Department of Music faculty Robert Huw Morgan, organ, and Elaine Thornburgh, harpsichord, perform on Bing Concert Hall's newly-acquired instruments. The makers of these instruments will also be present to provide their unique perspectives on recreating historical designs.
The Hupalo & Repasky Continuo Pipe organ was inspired by 17th-century English and German Chamber organs. The six stop (sets of pipes) divide treble and bass for additional flexibility on a one-keyboard instrument that can play at either 415 pitch (used by many Baroque instruments) or 440 pitch by shifting the key action one half step. There are two unison pitched sets of pipes, two sets pitched an octave higher, one set pitched two octaves higher, and a solo stop of two sets of pipes, one pitched two octaves and a fifth higher, and one pitched three octaves and a third higher. There are three wooden sets of pipes and four metal sets of pipes.

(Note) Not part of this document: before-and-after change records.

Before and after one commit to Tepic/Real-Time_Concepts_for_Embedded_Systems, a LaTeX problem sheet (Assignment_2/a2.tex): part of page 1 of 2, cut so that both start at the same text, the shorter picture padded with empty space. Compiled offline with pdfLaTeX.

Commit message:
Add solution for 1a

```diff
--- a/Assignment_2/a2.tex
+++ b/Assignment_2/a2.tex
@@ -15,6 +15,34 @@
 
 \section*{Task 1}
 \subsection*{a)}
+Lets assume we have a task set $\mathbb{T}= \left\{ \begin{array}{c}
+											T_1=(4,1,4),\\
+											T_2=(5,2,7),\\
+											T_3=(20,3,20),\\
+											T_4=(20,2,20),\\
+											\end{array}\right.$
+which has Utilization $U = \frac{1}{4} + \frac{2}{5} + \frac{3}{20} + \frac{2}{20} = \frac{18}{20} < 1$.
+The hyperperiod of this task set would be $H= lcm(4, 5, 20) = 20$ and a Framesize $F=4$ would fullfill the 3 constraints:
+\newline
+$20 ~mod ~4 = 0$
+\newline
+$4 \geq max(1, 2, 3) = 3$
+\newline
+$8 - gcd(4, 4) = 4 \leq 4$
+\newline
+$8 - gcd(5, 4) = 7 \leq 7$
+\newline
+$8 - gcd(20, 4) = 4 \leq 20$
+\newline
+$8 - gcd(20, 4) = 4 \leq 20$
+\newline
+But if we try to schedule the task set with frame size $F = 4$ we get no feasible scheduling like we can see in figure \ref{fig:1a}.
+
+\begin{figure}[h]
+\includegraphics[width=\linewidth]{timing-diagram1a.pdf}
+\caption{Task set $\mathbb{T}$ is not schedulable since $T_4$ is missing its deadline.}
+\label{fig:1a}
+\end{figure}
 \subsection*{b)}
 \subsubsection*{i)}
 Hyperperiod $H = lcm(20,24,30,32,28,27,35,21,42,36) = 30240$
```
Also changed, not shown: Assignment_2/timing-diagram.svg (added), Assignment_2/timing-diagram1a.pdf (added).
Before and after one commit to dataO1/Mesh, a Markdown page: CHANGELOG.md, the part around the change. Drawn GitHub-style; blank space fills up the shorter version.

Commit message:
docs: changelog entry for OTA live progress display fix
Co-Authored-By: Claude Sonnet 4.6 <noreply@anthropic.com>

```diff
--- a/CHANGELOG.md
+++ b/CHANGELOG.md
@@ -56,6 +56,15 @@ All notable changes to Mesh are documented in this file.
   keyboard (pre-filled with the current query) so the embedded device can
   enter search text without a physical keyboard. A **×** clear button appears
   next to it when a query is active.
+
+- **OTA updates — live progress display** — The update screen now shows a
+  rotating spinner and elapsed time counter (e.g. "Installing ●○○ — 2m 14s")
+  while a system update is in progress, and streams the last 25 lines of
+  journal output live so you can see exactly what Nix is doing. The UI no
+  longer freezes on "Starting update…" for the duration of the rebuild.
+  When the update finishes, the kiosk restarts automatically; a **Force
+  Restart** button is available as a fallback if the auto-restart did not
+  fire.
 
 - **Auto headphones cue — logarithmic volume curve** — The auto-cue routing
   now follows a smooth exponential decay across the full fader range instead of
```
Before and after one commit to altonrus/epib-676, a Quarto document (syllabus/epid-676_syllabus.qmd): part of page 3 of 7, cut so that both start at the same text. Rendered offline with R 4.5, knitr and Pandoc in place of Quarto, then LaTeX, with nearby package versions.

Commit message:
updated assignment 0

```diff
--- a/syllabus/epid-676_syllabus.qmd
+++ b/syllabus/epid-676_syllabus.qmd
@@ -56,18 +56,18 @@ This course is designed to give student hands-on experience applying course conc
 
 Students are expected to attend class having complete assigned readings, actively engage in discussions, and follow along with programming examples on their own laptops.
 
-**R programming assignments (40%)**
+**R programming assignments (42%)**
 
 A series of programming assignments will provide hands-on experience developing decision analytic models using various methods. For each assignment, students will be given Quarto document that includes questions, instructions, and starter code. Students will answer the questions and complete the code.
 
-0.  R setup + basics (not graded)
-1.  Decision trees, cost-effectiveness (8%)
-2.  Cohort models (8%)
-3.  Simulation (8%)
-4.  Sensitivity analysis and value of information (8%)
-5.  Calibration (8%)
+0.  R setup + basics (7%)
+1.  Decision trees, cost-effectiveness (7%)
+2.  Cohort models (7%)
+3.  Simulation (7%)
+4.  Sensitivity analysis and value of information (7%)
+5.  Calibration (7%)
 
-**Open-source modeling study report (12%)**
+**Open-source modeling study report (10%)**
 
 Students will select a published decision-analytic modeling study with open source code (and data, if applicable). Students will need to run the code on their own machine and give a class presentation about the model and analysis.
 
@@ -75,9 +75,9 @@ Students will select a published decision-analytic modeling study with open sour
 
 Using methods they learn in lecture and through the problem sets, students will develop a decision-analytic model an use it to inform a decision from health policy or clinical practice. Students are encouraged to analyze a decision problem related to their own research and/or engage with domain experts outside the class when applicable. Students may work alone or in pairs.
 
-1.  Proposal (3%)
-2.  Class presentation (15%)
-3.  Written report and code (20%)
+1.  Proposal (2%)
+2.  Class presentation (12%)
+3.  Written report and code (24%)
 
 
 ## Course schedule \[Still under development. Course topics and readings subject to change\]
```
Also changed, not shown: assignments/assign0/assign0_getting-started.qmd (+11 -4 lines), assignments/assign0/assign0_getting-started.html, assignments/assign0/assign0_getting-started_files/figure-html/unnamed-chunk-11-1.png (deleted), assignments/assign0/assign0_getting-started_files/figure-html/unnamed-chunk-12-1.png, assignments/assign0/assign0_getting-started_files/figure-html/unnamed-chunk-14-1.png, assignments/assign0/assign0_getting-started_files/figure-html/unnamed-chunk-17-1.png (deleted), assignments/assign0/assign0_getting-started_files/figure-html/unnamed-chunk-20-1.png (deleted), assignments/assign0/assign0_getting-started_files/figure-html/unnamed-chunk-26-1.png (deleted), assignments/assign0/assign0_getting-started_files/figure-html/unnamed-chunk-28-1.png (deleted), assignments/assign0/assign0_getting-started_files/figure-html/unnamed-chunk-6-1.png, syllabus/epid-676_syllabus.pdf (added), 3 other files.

The display pipes, from the 4' Principal stop, are high tin content. The case work and pipe shade carvings are of koa, koa veneered wood, and iroko wood.
The John Phillips harpsichord made for the Bing Concert Hall in 2013 is based on a Parisian instrument by Nicolas Dumont in 1707. Nicholas Dumont was an important Parisian harpsichord maker; his instruments occasionally appear in 18th century inventories. In addition to the 1707 instrument, three other Dumont harpsichords are also known to survive. The musical qualities of this early 18th century Parisian harpsichord make it perfect for the contemporary French “Classical” repertoire of François Couperin, Louis Marchand, and the young Jean-Philippe Rameau. There is a certain clarity to the sound in all registers and the extra richness found in later 18th century Parisian instruments, which makes it suitable for a wide variety of solo repertoire as well as for accompaniment.

Details

When:

Sunday, October 23, 2016. 02:30 PM

Where:

Bing Concert Hall

Sponsor:

Department of Music
wkeats@stanford.edu

Admission:

Free | Free tickets available at the Bing Box Office one hour before curtain.